> [What to do]:
Throughout the listing below, copy each line containing "notes".

> [Entries shown]:
======

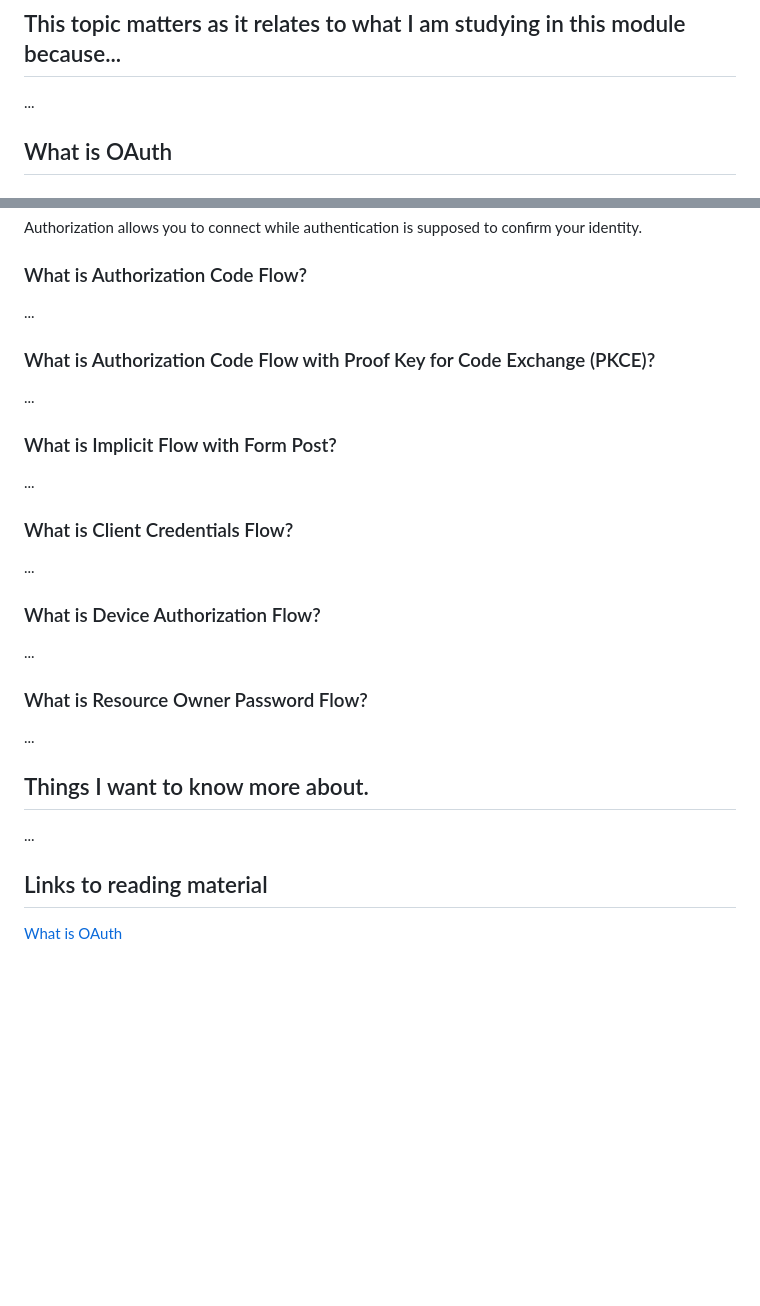
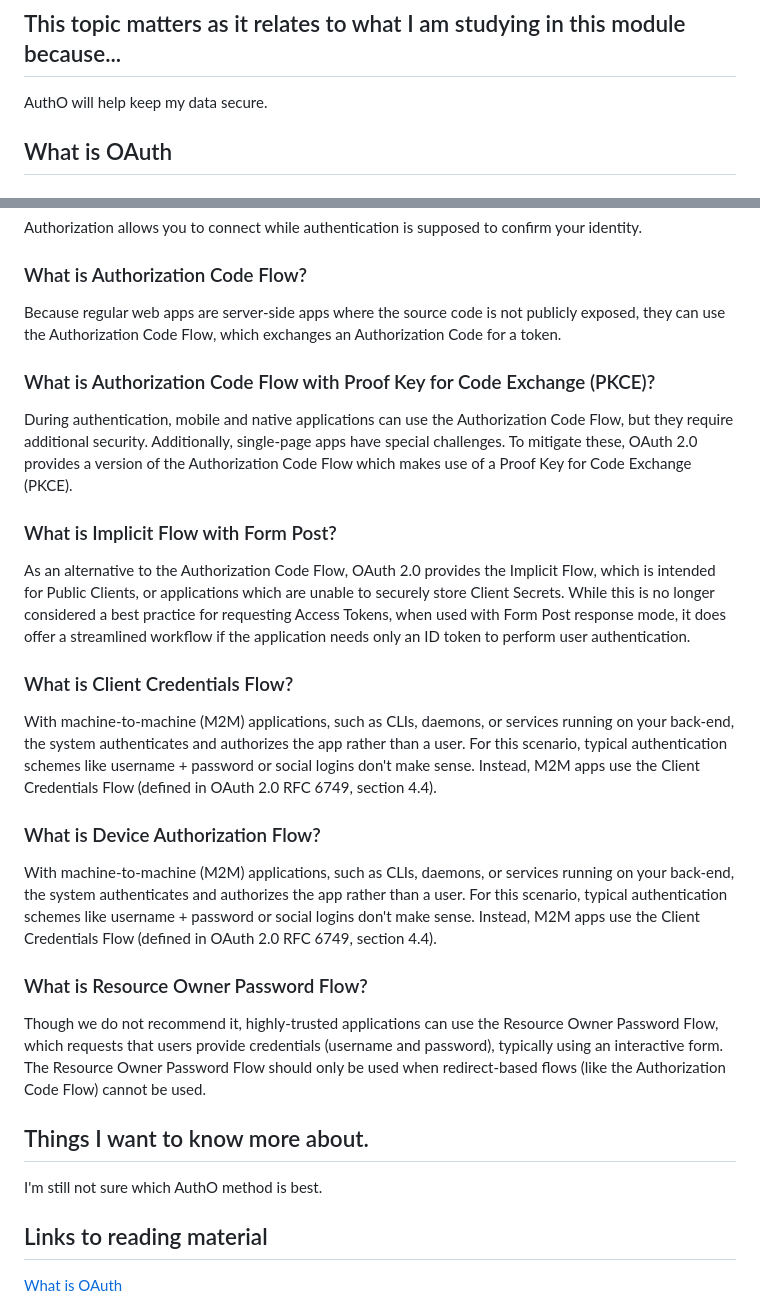
Before and after one commit to Chris-Vander-Linden/Chris-Vander-Linden.github.io, a Markdown page: reading-notes/301-15.md, 2 parts joined by grey strips. Rendered like a GitHub page; blank space fills up the shorter version.

```diff
--- a/reading-notes/301-15.md
+++ b/reading-notes/301-15.md
@@ -6,7 +6,7 @@
 
 ## This topic matters as it relates to what I am studying in this module because...
 
-...
+AuthO will help keep my data secure.
 
 ## What is OAuth
 
@@ -44,31 +44,31 @@ Authorization allows you to connect while authentication is supposed to confirm
 
 ### What is Authorization Code Flow?
 
-...
+Because regular web apps are server-side apps where the source code is not publicly exposed, they can use the Authorization Code Flow, which exchanges an Authorization Code for a token.
 
 ### What is Authorization Code Flow with Proof Key for Code Exchange (PKCE)?
 
-...
+During authentication, mobile and native applications can use the Authorization Code Flow, but they require additional security. Additionally, single-page apps have special challenges. To mitigate these, OAuth 2.0 provides a version of the Authorization Code Flow which makes use of a Proof Key for Code Exchange (PKCE).
 
 ### What is Implicit Flow with Form Post?
 
-...
+As an alternative to the Authorization Code Flow, OAuth 2.0 provides the Implicit Flow, which is intended for Public Clients, or applications which are unable to securely store Client Secrets. While this is no longer considered a best practice for requesting Access Tokens, when used with Form Post response mode, it does offer a streamlined workflow if the application needs only an ID token to perform user authentication.
 
 ### What is Client Credentials Flow?
 
-...
+With machine-to-machine (M2M) applications, such as CLIs, daemons, or services running on your back-end, the system authenticates and authorizes the app rather than a user. For this scenario, typical authentication schemes like username + password or social logins don't make sense. Instead, M2M apps use the Client Credentials Flow (defined in OAuth 2.0 RFC 6749, section 4.4).
 
 ### What is Device Authorization Flow?
 
-...
+With machine-to-machine (M2M) applications, such as CLIs, daemons, or services running on your back-end, the system authenticates and authorizes the app rather than a user. For this scenario, typical authentication schemes like username + password or social logins don't make sense. Instead, M2M apps use the Client Credentials Flow (defined in OAuth 2.0 RFC 6749, section 4.4).
 
 ### What is Resource Owner Password Flow?
 
-...
+Though we do not recommend it, highly-trusted applications can use the Resource Owner Password Flow, which requests that users provide credentials (username and password), typically using an interactive form. The Resource Owner Password Flow should only be used when redirect-based flows (like the Authorization Code Flow) cannot be used.
 
 ## Things I want to know more about.
 
-...
+I'm still not sure which AuthO method is best.
 
 ## Links to reading material
 
```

======

> [Solution for this problem]:
Before and after one commit to Chris-Vander-Linden/Chris-Vander-Linden.github.io, a Markdown page: reading-notes/301-15.md, 2 parts joined by grey strips. Rendered like a GitHub page; blank space fills up the shorter version.
--- a/reading-notes/301-15.md
+++ b/reading-notes/301-15.md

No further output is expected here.